Strangely, this does make a bit of sense: While attending a wedding, a woman in Israel accidentally ate a glob of wasabi — thinking it was smooth, not-spicy avocado — and ended up in the hospital with an unusual cardiac syndrome.
Commonly known as “broken heart syndrome,” the symptoms are often seen in women and usually resolve without permanent damage to heart function. (Cleverly, the physicians who authored the BMJ report subtitled it, “Can sushi break your heart?”)
According to the report, “a few minutes after she ate the wasabi, she felt a sudden pressure in her chest radiating to her arms, which lasted [a] few hours.” The pain lessened and she stayed at the wedding, but the next day she felt “weakness and general discomfort,” so she got checked out.
It’s a good thing she did, because the indicators of “broken heart syndrome” can be similar to those of a heart attack. Harvard Women’s Health Watch describes the symptoms as chest pain, shortness of breath and even abnormal echocardiogram results that look like a heart attack.
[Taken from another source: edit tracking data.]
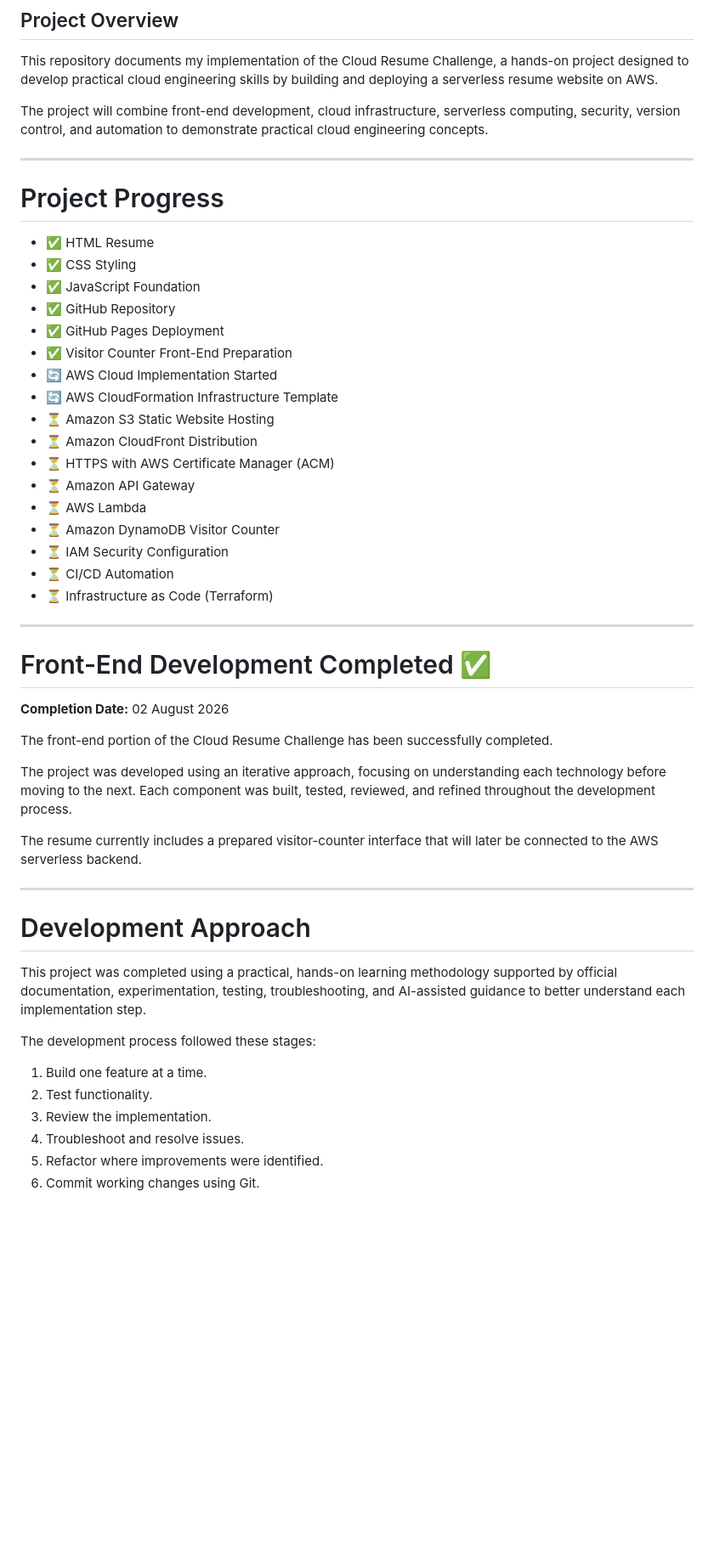
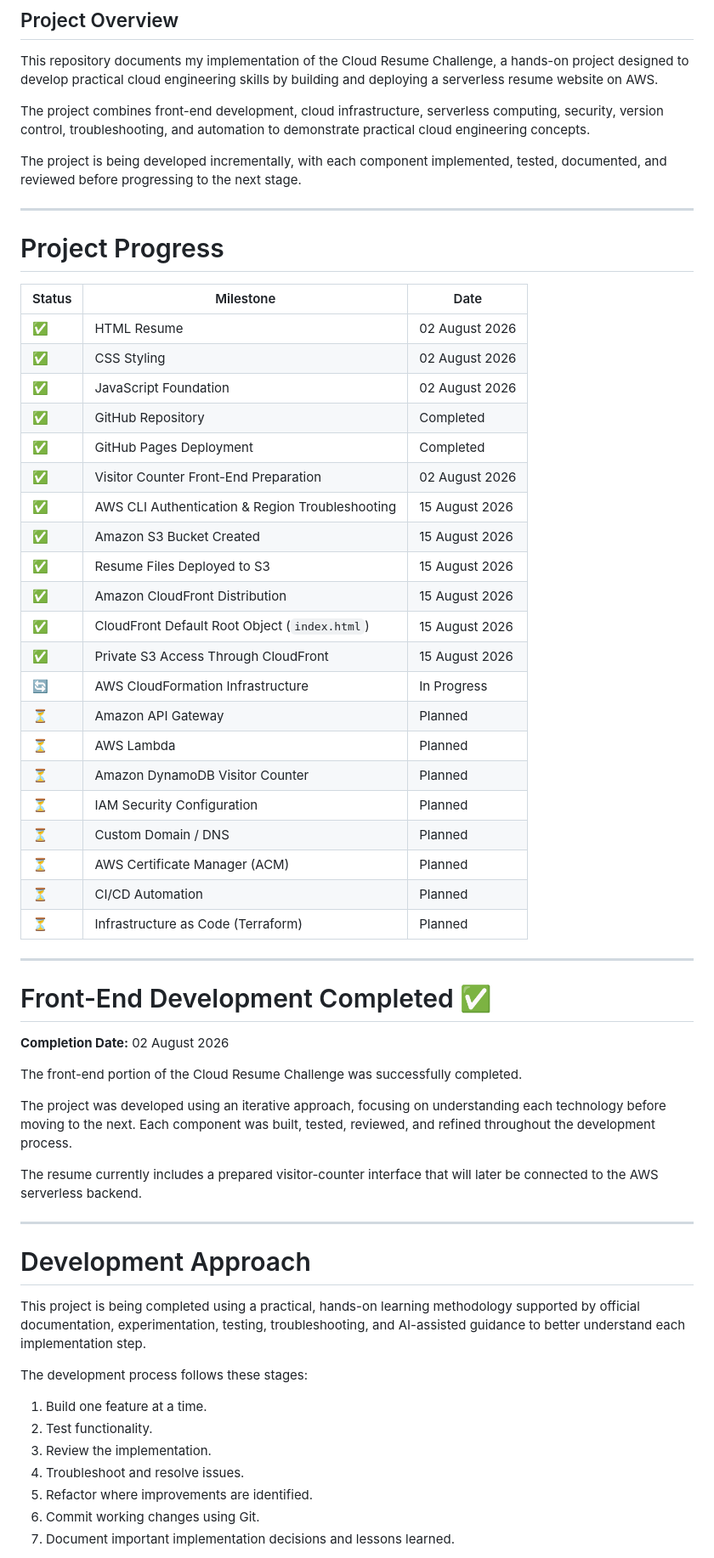
Before and after one commit to Cronos99-Cell/cloud-resume-challenge, a Markdown page: README.md, the part around one of its changes. Shown at 85% size. GitHub-like rendering; blank space fills up the shorter version.

```diff
--- a/README.md
+++ b/README.md
@@ -4,29 +4,37 @@
 
 This repository documents my implementation of the Cloud Resume Challenge, a hands-on project designed to develop practical cloud engineering skills by building and deploying a serverless resume website on AWS.
 
-The project will combine front-end development, cloud infrastructure, serverless computing, security, version control, and automation to demonstrate practical cloud engineering concepts.
+The project combines front-end development, cloud infrastructure, serverless computing, security, version control, troubleshooting, and automation to demonstrate practical cloud engineering concepts.
+
+The project is being developed incrementally, with each component implemented, tested, documented, and reviewed before progressing to the next stage.
 
 ---
 
 # Project Progress
 
-- ✅ HTML Resume
-- ✅ CSS Styling
-- ✅ JavaScript Foundation
-- ✅ GitHub Repository
-- ✅ GitHub Pages Deployment
-- ✅ Visitor Counter Front-End Preparation
-- 🔄 AWS Cloud Implementation Started
-- 🔄 AWS CloudFormation Infrastructure Template
-- ⏳ Amazon S3 Static Website Hosting
-- ⏳ Amazon CloudFront Distribution
-- ⏳ HTTPS with AWS Certificate Manager (ACM)
-- ⏳ Amazon API Gateway
-- ⏳ AWS Lambda
-- ⏳ Amazon DynamoDB Visitor Counter
-- ⏳ IAM Security Configuration
-- ⏳ CI/CD Automation
-- ⏳ Infrastructure as Code (Terraform)
+| Status | Milestone                                       | Date           |
+| ------ | ----------------------------------------------- | -------------- |
+| ✅      | HTML Resume                                     | 02 August 2026 |
+| ✅      | CSS Styling                                     | 02 August 2026 |
+| ✅      | JavaScript Foundation                           | 02 August 2026 |
+| ✅      | GitHub Repository                               | Completed      |
+| ✅      | GitHub Pages Deployment                         | Completed      |
+| ✅      | Visitor Counter Front-End Preparation           | 02 August 2026 |
+| ✅      | AWS CLI Authentication & Region Troubleshooting | 15 August 2026 |
+| ✅      | Amazon S3 Bucket Created                        | 15 August 2026 |
+| ✅      | Resume Files Deployed to S3                     | 15 August 2026 |
+| ✅      | Amazon CloudFront Distribution                  | 15 August 2026 |
+| ✅      | CloudFront Default Root Object (`index.html`)   | 15 August 2026 |
+| ✅      | Private S3 Access Through CloudFront            | 15 August 2026 |
+| 🔄     | AWS CloudFormation Infrastructure               | In Progress    |
+| ⏳      | Amazon API Gateway                              | Planned        |
+| ⏳      | AWS Lambda                                      | Planned        |
+| ⏳      | Amazon DynamoDB Visitor Counter                 | Planned        |
+| ⏳      | IAM Security Configuration                      | Planned        |
+| ⏳      | Custom Domain / DNS                             | Planned        |
+| ⏳      | AWS Certificate Manager (ACM)                   | Planned        |
+| ⏳      | CI/CD Automation                                | Planned        |
+| ⏳      | Infrastructure as Code (Terraform)              | Planned        |
 
 ---
 
@@ -34,7 +42,7 @@ The project will combine front-end development, cloud infrastructure, serverless
 
 **Completion Date:** 02 August 2026
 
-The front-end portion of the Cloud Resume Challenge has been successfully completed.
+The front-end portion of the Cloud Resume Challenge was successfully completed.
 
 The project was developed using an iterative approach, focusing on understanding each technology before moving to the next. Each component was built, tested, reviewed, and refined throughout the development process.
 
@@ -44,14 +52,15 @@ The resume currently includes a prepared visitor-counter interface that will lat
 
 # Development Approach
 
-This project was completed using a practical, hands-on learning methodology supported by official documentation, experimentation, testing, troubleshooting, and AI-assisted guidance to better understand each implementation step.
+This project is being completed using a practical, hands-on learning methodology supported by official documentation, experimentation, testing, troubleshooting, and AI-assisted guidance to better understand each implementation step.
 
-The development process followed these stages:
+The development process follows these stages:
 
 1. Build one feature at a time.
 2. Test functionality.
 3. Review the implementation.
 4. Troubleshoot and resolve issues.
-5. Refactor where improvements were identified.
+5. Refactor where improvements are identified.
 6. Commit working changes using Git.
+7. Document important implementation decisions and lessons learned.
 
```
Also changed, not shown: other parts of README.md (+260 -115 lines).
There are key differences, though — there’s no evidence of obstructed arteries, for example.
Researchers think the syndrome occurs after a blast of stress hormones from an upsetting event startles the heart muscle. Changes in the heart’s cells or blood vessels reduce the effectiveness of the left ventricle’s contractions, causing heart-attack-like symptoms.
If you’ve ever gotten a good mouthful of spicy wasabi with your sushi, you know a physical stress-reaction is completely plausible. (I’ve been there. I feel only sympathy for this woman.)
But how much wasabi is enough to “break” a person’s heart? In this case, the 60-year-old patient reportedly consumed about a teaspoon of the scorching green paste.
Luckily, she made a full recovery from the experience. I bet she’ll be really careful around guacamole in the future, though.